Which lines of the records below contain the string "index"? Report each of them.

### Data to process

[Start of section]

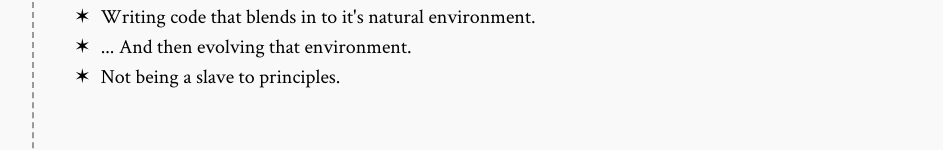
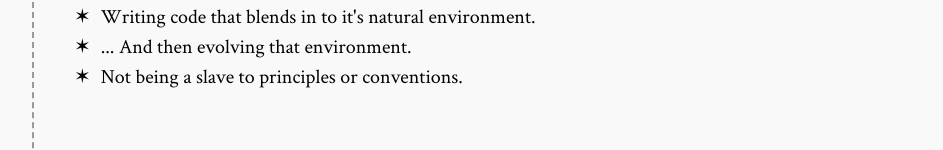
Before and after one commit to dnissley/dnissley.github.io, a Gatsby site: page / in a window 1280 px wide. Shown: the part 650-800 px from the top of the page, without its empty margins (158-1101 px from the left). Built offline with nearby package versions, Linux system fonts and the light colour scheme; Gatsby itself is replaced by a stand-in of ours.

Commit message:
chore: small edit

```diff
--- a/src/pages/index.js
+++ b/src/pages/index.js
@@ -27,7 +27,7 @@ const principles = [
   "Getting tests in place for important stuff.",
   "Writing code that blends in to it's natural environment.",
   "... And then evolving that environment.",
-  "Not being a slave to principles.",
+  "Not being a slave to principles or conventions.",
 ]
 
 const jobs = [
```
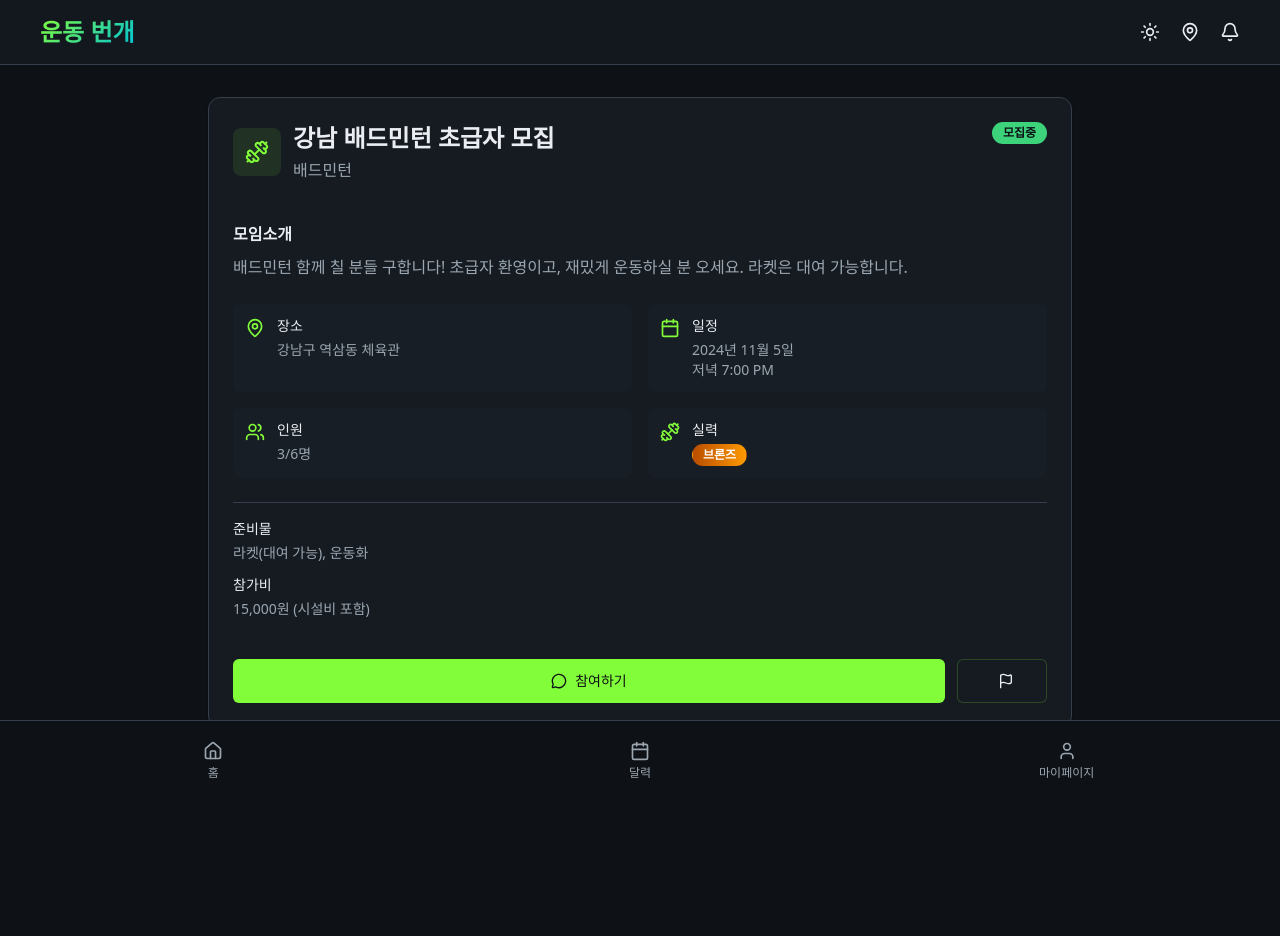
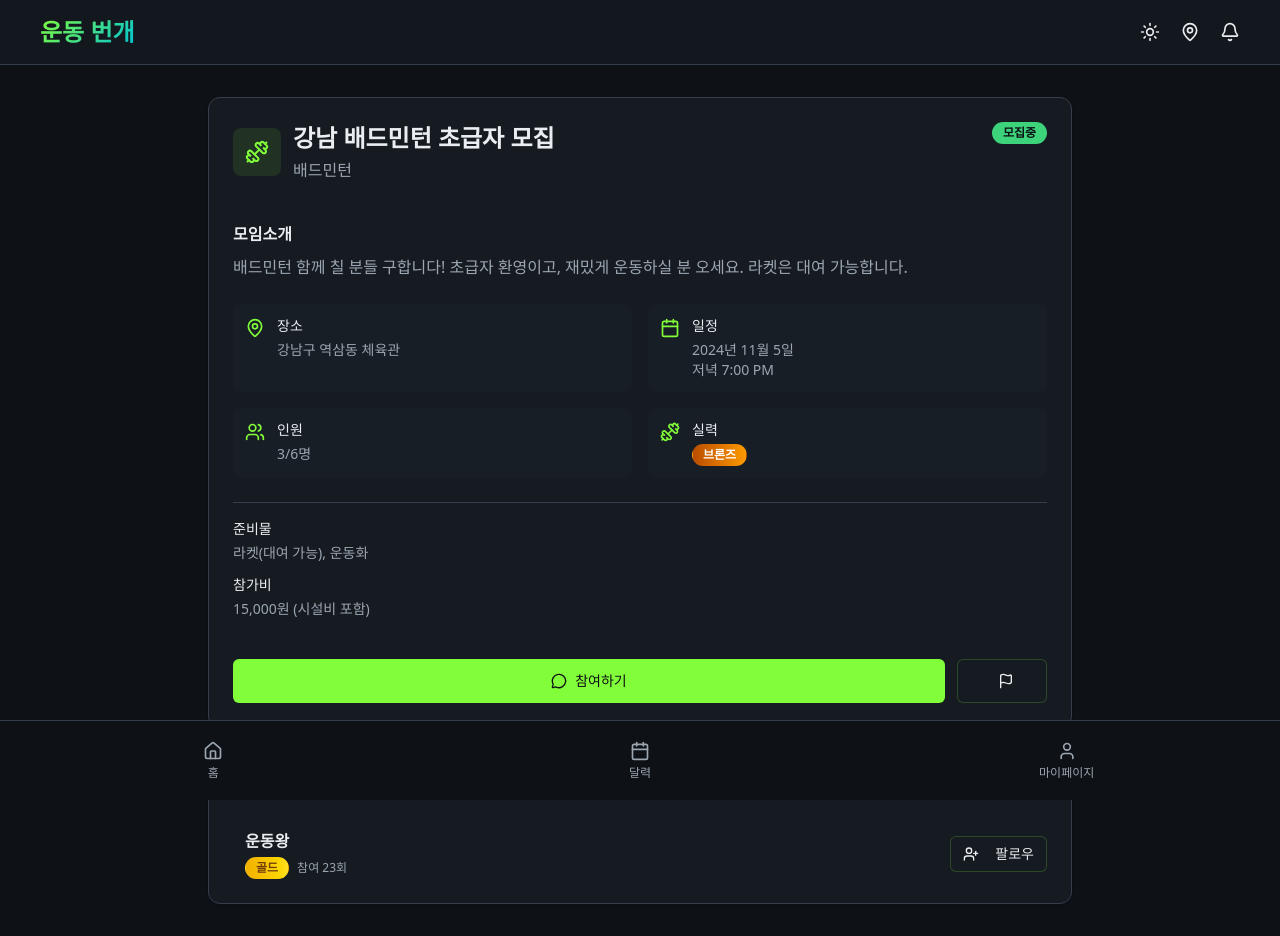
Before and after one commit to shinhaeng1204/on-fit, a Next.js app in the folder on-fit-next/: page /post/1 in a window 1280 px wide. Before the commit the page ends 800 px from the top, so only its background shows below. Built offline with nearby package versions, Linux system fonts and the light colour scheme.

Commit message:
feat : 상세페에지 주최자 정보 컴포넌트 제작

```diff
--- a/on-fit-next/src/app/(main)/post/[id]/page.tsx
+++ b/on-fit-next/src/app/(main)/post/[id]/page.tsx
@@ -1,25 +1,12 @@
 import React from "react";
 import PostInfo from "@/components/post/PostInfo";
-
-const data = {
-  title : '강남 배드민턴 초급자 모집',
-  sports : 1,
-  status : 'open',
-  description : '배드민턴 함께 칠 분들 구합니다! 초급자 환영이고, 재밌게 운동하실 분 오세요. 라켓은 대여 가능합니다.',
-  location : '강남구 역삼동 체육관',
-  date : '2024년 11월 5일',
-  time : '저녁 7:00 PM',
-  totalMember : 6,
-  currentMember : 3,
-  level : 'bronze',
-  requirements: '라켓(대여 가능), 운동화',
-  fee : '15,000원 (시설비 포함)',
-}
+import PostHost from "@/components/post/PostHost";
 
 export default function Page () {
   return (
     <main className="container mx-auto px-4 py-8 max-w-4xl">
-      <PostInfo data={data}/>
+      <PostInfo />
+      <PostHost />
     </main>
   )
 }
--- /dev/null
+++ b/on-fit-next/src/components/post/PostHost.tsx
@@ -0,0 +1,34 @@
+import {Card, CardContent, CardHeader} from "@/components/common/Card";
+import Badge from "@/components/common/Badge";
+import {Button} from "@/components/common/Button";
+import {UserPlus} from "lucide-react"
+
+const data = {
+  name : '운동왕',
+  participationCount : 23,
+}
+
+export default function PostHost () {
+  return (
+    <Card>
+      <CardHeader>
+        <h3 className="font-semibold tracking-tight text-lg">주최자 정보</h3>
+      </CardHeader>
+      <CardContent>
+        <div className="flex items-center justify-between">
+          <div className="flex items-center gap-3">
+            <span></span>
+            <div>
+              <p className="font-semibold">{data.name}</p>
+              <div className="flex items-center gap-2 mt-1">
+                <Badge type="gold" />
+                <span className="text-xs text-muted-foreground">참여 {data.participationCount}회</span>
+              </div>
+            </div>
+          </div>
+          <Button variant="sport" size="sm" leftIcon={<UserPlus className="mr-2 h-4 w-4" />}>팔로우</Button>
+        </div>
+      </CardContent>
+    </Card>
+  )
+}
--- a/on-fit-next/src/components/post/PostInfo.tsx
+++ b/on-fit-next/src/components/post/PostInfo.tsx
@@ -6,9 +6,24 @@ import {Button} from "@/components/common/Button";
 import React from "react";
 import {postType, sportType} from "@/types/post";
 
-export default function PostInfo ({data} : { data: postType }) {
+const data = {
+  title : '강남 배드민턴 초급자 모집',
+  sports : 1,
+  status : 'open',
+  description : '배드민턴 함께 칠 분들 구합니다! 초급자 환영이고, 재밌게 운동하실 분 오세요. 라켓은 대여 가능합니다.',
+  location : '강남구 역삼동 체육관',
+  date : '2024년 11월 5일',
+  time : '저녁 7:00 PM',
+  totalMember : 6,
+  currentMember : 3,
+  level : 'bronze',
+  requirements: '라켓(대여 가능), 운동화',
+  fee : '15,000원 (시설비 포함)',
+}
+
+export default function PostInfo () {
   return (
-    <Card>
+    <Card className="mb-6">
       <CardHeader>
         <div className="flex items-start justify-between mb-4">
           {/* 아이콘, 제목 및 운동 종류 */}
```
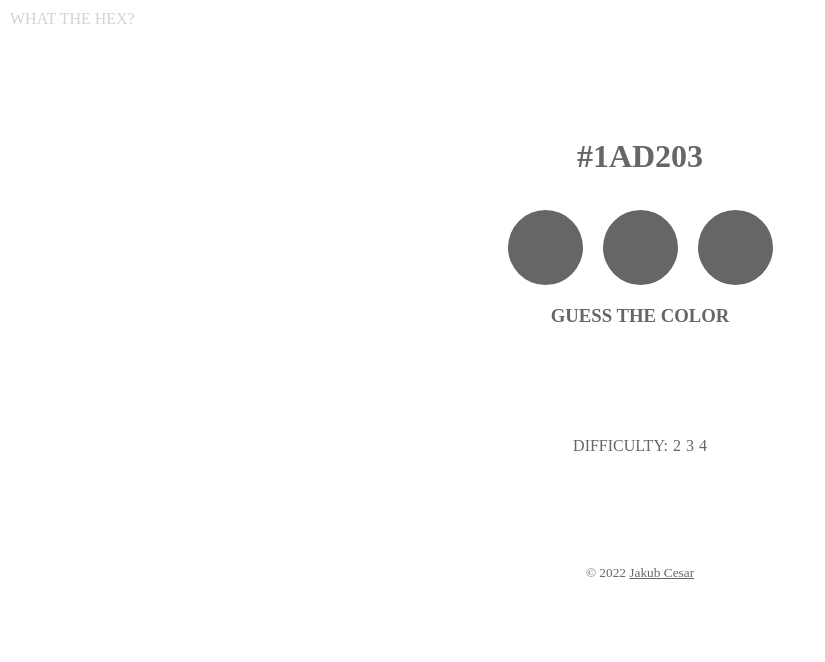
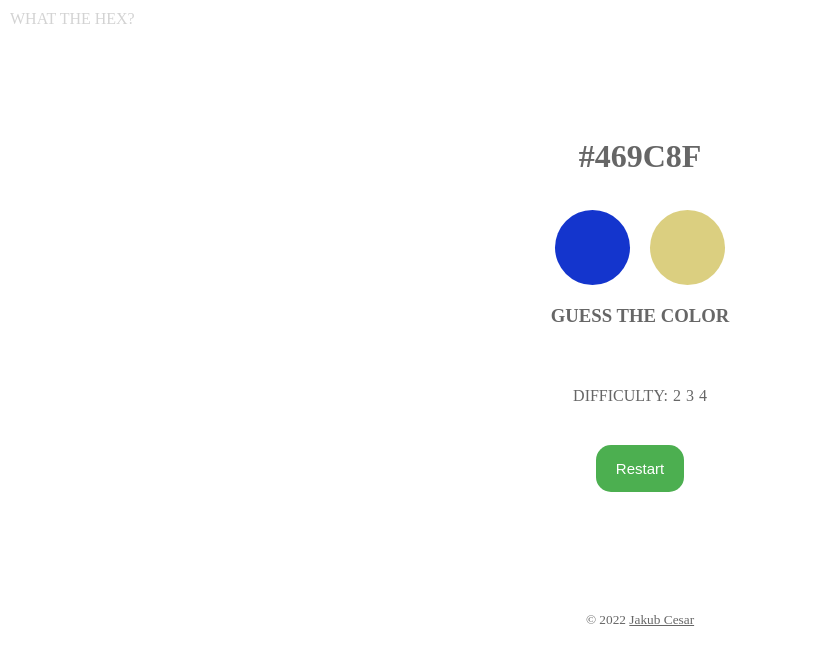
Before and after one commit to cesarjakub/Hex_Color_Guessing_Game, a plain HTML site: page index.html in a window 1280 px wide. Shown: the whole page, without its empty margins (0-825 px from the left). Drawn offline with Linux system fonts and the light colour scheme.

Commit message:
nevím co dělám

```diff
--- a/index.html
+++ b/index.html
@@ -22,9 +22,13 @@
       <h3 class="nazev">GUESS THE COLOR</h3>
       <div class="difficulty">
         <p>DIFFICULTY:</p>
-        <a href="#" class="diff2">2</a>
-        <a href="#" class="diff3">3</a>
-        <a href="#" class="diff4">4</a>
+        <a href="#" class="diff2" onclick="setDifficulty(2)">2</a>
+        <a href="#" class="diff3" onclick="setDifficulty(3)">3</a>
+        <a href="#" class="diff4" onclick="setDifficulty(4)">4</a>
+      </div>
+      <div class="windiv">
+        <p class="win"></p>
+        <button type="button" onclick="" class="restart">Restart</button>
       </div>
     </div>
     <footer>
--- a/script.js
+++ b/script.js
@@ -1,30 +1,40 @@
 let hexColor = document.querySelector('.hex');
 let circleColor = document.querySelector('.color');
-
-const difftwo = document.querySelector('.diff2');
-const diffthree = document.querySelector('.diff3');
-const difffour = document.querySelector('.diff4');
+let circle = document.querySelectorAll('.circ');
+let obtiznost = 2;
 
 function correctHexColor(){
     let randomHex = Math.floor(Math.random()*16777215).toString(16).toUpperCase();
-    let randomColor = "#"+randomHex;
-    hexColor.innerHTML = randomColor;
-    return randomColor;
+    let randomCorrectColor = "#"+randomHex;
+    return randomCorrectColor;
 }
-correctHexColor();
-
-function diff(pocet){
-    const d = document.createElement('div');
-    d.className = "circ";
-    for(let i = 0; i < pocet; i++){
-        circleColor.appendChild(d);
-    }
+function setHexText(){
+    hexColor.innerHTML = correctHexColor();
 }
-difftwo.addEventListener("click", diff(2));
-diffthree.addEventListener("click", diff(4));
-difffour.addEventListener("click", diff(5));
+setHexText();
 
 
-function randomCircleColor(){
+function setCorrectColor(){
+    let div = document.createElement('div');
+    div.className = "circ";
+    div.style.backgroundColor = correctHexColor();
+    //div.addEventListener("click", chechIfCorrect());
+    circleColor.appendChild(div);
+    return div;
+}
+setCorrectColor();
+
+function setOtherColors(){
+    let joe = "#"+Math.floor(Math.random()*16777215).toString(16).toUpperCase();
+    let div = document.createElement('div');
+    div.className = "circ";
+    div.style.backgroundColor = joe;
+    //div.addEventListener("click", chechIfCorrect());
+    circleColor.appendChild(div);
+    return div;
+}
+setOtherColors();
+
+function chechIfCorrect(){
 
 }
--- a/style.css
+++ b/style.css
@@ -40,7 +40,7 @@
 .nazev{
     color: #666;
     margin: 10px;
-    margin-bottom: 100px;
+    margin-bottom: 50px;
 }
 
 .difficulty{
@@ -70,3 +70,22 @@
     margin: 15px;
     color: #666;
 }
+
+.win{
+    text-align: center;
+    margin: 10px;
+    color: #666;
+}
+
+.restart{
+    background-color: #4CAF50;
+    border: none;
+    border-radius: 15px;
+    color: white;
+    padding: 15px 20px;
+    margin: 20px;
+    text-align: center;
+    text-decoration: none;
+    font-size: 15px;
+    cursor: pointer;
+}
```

[End of section]

### Response area
--- a/src/pages/index.js
+++ b/src/pages/index.js
Before and after one commit to cesarjakub/Hex_Color_Guessing_Game, a plain HTML site: page index.html in a window 1280 px wide. Shown: the whole page, without its empty margins (0-825 px from the left). Drawn offline with Linux system fonts and the light colour scheme.
--- a/index.html
+++ b/index.html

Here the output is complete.